Prevent Stroke At The Early Stage
Stroke is not common, but it can be a serious illness. If you have had a stroke, you will be treated in the hospital and need to rest for several weeks. You may have trouble understanding or speaking clearly. Your movements may be slow and clumsy, especially if your left side is affected by the stroke. You may also experience severe headache, nausea or vomiting as part of your stroke symptoms
A stroke is a disease that affects the arteries leading to and within the brain.
A stroke, also known as a cerebral vascular accident or CVA, occurs when an artery in the brain becomes blocked by a clot or ruptures.
Strokes can be caused by blockage of blood flow (ischemic) or bleeding in the brain (hemorrhagic).
They are categorized into two types based on the type of symptoms they cause. An ischemic stroke happens when there’s a reduction in blood supply to part of your brain and causes numbness, weakness or paralysis on one side of your body; difficulty speaking; confusion; trouble walking; imbalance; loss of vision; dizziness and more. A hemorrhagic stroke happens when bleeding occurs within your brain causing you to lose consciousness immediately. It also may cause confusion, dizziness and problems with speech afterward.
It can be caused by blockage of blood flow (ischemic) or bleeding in the brain (hemorrhagic).
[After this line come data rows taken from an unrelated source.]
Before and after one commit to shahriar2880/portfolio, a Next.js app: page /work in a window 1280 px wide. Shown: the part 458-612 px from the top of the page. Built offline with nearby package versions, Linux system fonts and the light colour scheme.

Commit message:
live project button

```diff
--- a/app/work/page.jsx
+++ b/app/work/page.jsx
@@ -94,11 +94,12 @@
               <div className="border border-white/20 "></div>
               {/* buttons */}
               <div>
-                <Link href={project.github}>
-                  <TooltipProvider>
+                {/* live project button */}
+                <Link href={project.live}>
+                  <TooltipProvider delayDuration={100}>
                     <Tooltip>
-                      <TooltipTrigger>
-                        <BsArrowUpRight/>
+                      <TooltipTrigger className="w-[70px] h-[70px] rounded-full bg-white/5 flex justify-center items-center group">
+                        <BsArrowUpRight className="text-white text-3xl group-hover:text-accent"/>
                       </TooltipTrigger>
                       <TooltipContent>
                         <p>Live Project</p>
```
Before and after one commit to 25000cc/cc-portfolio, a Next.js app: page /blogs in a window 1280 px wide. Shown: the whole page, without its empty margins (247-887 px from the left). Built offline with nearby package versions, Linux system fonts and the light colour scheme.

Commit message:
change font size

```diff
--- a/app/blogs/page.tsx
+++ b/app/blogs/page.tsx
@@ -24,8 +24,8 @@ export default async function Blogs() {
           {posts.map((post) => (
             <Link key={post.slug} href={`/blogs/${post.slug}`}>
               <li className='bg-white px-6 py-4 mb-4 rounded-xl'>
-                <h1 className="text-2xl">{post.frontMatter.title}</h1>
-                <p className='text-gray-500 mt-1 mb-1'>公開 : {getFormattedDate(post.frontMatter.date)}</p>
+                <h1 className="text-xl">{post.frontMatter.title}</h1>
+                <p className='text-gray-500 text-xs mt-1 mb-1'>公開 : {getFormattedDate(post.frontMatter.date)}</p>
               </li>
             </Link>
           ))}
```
Ischemic stroke is caused by a clot blocking blood flow to the brain (the most common type), while hemorrhagic stroke is caused by bleeding in the brain.
Ischemic strokes are more common than hemorrhagic strokes, with over 80% of all strokes being ischemic. They can be triggered by high blood pressure, atrial fibrillation, diabetes and high cholesterol levels.
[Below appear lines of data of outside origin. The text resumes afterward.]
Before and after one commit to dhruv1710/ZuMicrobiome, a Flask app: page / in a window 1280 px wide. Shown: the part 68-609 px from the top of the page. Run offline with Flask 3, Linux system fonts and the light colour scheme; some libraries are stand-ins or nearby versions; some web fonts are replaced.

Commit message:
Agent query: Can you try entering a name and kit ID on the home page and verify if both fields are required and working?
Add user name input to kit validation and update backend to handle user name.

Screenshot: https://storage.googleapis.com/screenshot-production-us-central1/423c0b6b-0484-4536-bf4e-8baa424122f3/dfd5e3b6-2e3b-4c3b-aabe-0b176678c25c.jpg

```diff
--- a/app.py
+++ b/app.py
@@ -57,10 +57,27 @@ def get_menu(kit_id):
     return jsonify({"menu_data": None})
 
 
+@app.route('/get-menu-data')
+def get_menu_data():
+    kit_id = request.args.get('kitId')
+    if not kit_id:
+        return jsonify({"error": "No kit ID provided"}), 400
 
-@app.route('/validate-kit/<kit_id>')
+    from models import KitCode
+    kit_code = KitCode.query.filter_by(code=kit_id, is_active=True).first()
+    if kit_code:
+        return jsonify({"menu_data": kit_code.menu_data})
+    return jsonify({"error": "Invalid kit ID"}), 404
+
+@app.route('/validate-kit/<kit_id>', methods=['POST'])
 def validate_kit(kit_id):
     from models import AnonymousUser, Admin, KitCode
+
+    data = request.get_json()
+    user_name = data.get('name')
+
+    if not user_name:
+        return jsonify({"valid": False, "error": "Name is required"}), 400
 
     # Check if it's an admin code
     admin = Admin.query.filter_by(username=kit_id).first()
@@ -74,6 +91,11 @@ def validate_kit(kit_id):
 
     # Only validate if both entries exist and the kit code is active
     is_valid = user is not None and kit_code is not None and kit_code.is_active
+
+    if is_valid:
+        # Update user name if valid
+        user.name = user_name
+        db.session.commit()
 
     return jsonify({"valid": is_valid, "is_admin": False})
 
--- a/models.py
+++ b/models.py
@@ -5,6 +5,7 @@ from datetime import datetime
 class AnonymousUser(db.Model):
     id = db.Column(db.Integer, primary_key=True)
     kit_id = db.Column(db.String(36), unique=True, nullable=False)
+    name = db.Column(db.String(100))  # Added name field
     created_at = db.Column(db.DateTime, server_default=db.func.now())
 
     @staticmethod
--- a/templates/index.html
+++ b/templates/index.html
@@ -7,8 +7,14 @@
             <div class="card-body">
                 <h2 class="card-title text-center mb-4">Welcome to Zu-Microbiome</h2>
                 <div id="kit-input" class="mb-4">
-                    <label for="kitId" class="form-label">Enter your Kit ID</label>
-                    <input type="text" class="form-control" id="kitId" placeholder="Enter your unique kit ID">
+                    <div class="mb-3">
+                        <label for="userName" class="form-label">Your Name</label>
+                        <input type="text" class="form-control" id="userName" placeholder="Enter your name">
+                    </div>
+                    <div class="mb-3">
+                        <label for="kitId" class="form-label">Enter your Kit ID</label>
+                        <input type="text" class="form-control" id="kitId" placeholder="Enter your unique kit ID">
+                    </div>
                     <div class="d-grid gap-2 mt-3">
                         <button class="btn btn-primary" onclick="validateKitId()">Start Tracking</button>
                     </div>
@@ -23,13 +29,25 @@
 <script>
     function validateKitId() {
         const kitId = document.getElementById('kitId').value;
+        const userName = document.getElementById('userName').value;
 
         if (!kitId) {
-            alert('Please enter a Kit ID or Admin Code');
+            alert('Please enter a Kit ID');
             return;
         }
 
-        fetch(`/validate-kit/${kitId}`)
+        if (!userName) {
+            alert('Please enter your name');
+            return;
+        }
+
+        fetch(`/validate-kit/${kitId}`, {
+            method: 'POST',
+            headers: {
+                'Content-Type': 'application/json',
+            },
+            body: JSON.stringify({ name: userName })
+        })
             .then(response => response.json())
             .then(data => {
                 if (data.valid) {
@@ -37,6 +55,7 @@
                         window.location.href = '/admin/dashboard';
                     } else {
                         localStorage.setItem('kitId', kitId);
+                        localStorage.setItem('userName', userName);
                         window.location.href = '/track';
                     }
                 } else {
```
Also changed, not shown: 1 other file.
Common symptoms include numbness, weakness, slurred speech and facial drooping.
Common symptoms of a stroke include:
- Numbness or weakness in the face, arm or leg on one side of the body. This can include drooping eyelids and loss of facial expression on that side.
- Slurred speech. If someone is having trouble speaking clearly, it could be a sign they’re having a stroke.
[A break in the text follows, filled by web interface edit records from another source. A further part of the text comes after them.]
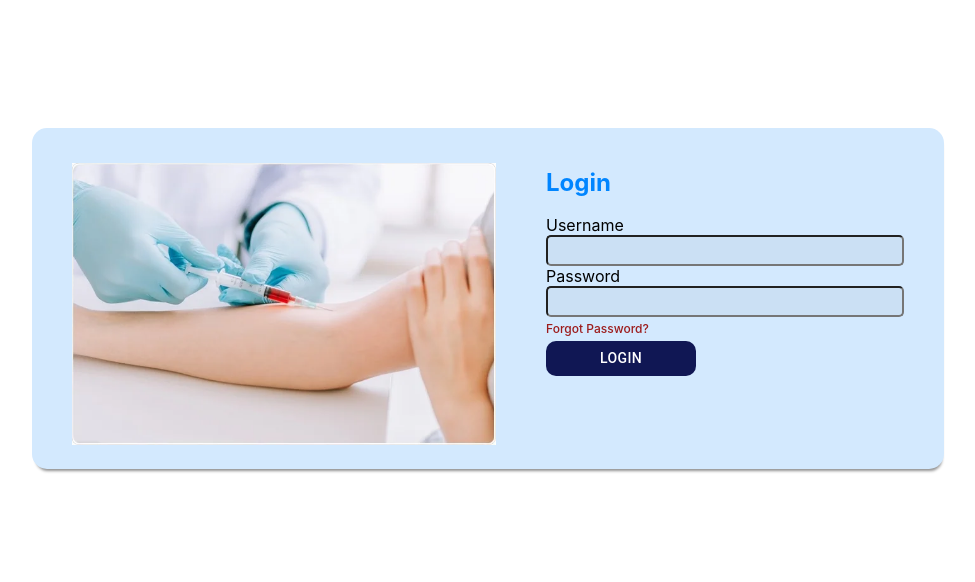
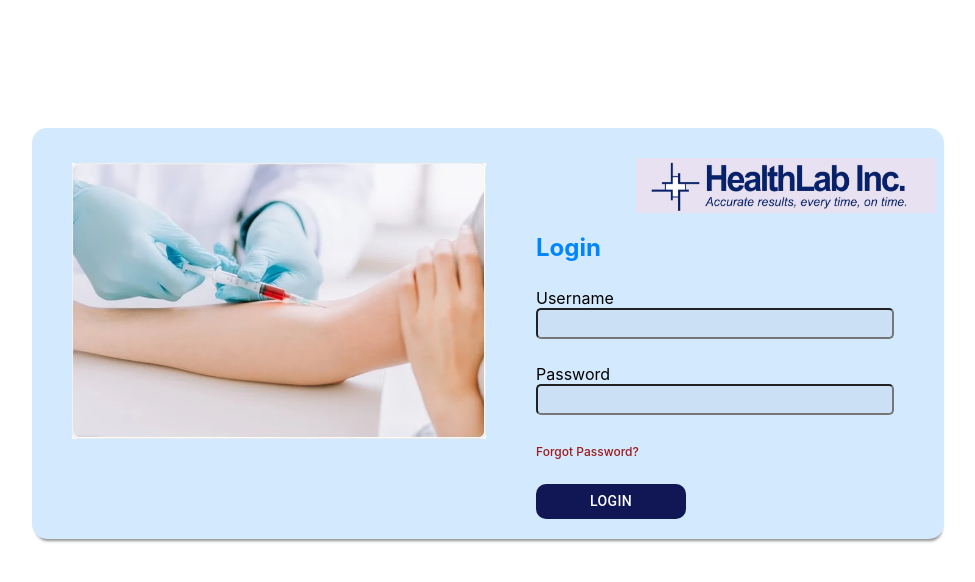
Before and after one commit to chamodlw/my-app, a React (Create React App) app: page /Login in a window 1280 px wide. Shown: the top 582 px of the page, without its empty margins (160-1135 px from the left). Built offline with nearby package versions, Linux system fonts and the light colour scheme.

Commit message:
Theoda_0206_22.30

```diff
--- a/src/Components/Login.js
+++ b/src/Components/Login.js
@@ -38,17 +38,27 @@ function Login() {
             marginLeft: "50px",
           }}
         >
+
+
+<img
+          src={photo1} // Use the imported image
+          // alt="My Photo"
+          style={{ width: "100%", maxWidth: "300px", marginTop: "10px", marginLeft: "100px"}}
+        />
+
           <h2
             style={{
-              marginBottom: "5%",
+              marginBottom: "7%",
               color: "#0085FF",
               fontWeight: "bold",
+
             }}
           >
+
             Login
           </h2>
 
-          <div className="form-group">
+          <div className="form-group"  style={{ marginBottom: "25px" }}>
             <label className="labels" htmlFor="username">
               Username
             </label>
@@ -68,7 +78,8 @@ function Login() {
             </div>
           </div>
 
-          <div className="form-group">
+
+          <div className="form-group"  style={{ marginBottom: "25px" }}>
             <label className="labels" htmlFor="password">
               Password
             </label>
@@ -88,7 +99,7 @@ function Login() {
             </div>
           </div>
 
-          <div className="form-group">
+          <div className="form-group"  style={{ marginBottom: "20px" }}>
             <label
               className="labels"
               htmlFor="space"
```
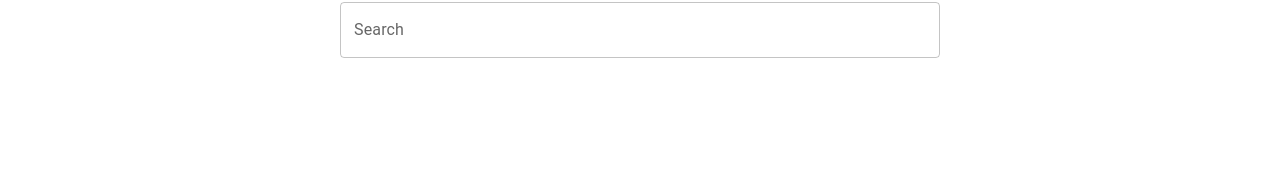
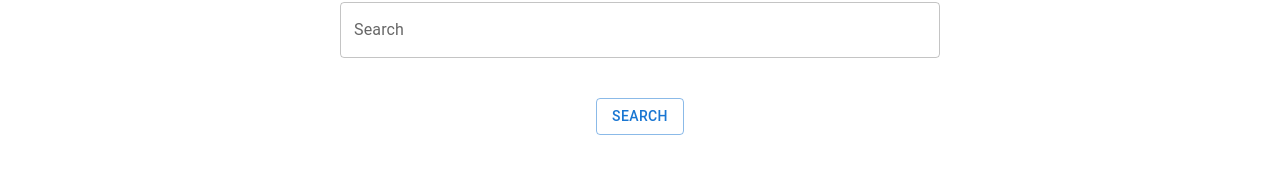
Before and after one commit to w1lkns/jammming, a React (Create React App) app: page / in a window 1280 px wide. Shown: the part 142-316 px from the top of the page. Built offline with nearby package versions, Linux system fonts and the light colour scheme.

Commit message:
add search button

```diff
--- a/src/components/SearchBar.js
+++ b/src/components/SearchBar.js
@@ -1,5 +1,5 @@
 import React, { useState } from "react";
-import { Container, TextField } from "@mui/material";
+import { Container, TextField, Button } from "@mui/material";
 
 const SearchBar = () => {
   const [search, setSearch] = useState("");
@@ -28,6 +28,10 @@ const SearchBar = () => {
               },
             }}
           />
+          <br />
+          <Button sx={{ mt: 5, mb: 5 }} variant="outlined">
+            Search
+          </Button>
         </form>
       </Container>
     </>
```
- Difficulty walking, loss of balance or difficulty swallowing food may also be early signs of a stroke.
Treatment depends upon the cause and may include medication, medical procedures or surgery.
What treatment you need depends on the cause and may include medication, medical procedures or surgery. In some cases, early treatment can prevent further damage to brain tissue.
For example: If a stroke is caused by a blood clot in the brain (known as an ischemic stroke) it’s important to treat it quickly with medications that break up clots and allow for proper circulation once again.
Risk factors for stroke include high blood pressure, smoking, diabetes and lack of physical activity.
- High blood pressure
- Lack of physical activity
Prevention includes regular exercise, low salt diet, controlling cholesterol, not smoking and moderate alcohol consumption.
You can prevent stroke by:
- Regular physical exercise.
- Low salt diet.
- Controlling cholesterol and blood pressure.
- Not smoking, or quitting smoking immediately for those who already do smoke.
- Moderate alcohol consumption (if you consume alcohol).
Early Stroke atention is very important
Early Stroke atention is very important.
Prevention is better than cure. Early treatment can improve the outcome. It is important to know the cause of stroke and treat it appropriately. The main causes of stroke are: high blood pressure, diabetes, smoking, obesity and high cholesterol level
If you think you might be having a stroke, it is important to call 911 right away. Most brain injuries can be treated successfully if they are recognized and treated quickly.